Pakistan’s Overriding Interests in South Asia

This pattern reflects Pakistan’s late-90s agenda⁠—which has changed little since⁠—to bleed India in Kashmir and ensure Pakistani influence in Afghanistan, where Iran and India also compete for clout, power, and authority. These controlling factors explain Pakistan’s shifty relationship with the Taliban, bombing in one place while propping it up in another. Should U.S. and NATO forces withdraw from Afghanistan (just as American aid ended after the Soviet withdrawal from that country in 1988), Pakistan wants a controlling hand there. Supporting the Taliban is Pakistan’s insurance policy against repeating the situation left behind after American withdrawal at the end of the cold war.

As told by Bhutto in 2007, during one of her last interviews:

Today, it's not just the intelligence services, who were previously called a state within a state. Today it's the militants who are becoming yet another little state within the state, and this is leading some people to say that Pakistan is on the slippery slope of being called a failed state. But this is a crisis for Pakistan, that unless we deal with the extremists and the terrorists, our entire state could founder.

Pakistan’s successive governments, in large part through the ISI, created the now seemingly out-of-control conditions that prevail in Pakistan and enable the Taliban, al-Qaeda in the Indian Subcontinent (AQIS), and other militant groups to call the northwestern part of the country their sanctuary.

Resources and Further Reading

  • Coll, Steve. Ghost Wars: the Secret History of the CIA, Afghanistan, and Bin Laden, from the Soviet Invasion to September 10, 2001. Penguin, 2005.
  • Hussain, Yasir. The Assassination of Benazir Bhutto. Epitome, 2008.
  • Key Quotes from the Document.” Newsnight, BBC, 28 Sept. 2006.
  • Rashid, Ahmed.

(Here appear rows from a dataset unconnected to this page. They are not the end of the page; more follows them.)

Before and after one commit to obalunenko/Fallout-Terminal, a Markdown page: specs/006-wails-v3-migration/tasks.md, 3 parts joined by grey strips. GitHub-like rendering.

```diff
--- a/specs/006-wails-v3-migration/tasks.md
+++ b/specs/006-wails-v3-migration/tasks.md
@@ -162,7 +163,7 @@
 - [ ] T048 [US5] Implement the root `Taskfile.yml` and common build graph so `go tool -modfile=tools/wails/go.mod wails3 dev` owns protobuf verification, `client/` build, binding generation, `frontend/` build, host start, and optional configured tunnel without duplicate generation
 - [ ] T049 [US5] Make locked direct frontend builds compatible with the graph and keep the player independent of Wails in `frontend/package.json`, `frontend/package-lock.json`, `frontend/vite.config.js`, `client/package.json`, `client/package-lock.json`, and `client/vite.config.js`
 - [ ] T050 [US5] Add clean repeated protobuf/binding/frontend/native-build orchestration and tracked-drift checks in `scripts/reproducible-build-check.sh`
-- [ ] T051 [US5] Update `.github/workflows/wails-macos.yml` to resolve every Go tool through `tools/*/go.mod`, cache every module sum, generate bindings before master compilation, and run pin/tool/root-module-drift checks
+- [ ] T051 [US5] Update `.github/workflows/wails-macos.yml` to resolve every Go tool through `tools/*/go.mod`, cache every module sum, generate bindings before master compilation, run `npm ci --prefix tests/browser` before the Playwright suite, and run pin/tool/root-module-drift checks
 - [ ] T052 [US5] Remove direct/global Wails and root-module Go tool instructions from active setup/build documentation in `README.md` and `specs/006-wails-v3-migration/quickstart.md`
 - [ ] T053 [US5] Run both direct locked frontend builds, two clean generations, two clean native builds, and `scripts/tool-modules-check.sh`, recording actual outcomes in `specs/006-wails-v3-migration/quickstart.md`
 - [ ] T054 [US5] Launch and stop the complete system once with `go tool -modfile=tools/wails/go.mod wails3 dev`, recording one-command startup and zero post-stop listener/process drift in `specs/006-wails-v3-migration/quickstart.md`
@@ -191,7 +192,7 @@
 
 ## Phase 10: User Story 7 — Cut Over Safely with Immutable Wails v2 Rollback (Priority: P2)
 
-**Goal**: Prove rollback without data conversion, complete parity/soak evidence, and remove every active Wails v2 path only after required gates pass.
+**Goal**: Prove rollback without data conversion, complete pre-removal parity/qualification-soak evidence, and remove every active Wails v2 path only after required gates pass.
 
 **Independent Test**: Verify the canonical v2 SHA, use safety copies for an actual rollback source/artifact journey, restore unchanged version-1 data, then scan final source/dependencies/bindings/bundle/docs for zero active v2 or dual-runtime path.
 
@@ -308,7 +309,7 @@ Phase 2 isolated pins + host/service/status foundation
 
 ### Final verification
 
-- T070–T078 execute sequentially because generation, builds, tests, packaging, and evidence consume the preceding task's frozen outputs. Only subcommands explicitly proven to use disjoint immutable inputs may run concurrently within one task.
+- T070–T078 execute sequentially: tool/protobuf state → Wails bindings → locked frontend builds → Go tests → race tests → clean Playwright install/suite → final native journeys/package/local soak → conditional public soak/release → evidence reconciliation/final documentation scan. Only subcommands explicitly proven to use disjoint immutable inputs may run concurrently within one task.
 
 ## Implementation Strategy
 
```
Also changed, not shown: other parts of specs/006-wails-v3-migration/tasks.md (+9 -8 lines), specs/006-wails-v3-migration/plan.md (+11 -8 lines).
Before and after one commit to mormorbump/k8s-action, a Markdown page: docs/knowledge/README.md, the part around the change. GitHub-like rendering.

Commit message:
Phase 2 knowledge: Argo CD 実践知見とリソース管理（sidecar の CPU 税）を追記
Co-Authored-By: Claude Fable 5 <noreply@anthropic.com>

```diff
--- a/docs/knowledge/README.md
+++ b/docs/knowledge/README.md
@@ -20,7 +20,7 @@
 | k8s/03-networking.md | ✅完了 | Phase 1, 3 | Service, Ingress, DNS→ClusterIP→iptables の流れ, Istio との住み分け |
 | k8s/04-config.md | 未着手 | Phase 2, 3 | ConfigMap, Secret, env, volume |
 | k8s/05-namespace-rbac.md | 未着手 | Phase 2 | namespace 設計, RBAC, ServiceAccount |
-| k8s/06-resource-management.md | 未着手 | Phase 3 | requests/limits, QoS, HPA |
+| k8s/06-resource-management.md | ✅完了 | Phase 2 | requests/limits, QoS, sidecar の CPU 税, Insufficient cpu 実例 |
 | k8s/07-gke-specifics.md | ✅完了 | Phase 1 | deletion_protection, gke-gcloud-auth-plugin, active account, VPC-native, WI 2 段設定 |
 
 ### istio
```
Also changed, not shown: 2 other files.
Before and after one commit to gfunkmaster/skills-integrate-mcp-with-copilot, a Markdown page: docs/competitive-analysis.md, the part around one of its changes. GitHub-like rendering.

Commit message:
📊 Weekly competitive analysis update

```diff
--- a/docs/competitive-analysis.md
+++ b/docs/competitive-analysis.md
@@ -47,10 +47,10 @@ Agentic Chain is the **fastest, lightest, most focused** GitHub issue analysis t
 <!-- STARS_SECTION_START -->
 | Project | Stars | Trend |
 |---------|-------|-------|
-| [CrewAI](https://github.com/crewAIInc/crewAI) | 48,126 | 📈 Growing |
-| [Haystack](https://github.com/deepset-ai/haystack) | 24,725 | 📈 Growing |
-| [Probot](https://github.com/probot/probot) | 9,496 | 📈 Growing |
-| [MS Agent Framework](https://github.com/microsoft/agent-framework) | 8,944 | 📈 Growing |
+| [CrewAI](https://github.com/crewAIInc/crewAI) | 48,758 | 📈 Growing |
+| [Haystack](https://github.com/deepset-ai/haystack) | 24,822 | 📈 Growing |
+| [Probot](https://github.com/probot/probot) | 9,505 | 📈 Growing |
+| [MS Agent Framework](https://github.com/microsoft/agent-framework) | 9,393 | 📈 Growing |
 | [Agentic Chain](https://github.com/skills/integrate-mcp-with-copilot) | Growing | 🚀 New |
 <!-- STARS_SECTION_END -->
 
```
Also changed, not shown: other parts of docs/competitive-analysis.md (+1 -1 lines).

Descent into Chaos: The U.S. and the Failure of Nation Building in Pakistan, Afghanistan, and Central Asia. Penguin, 2009.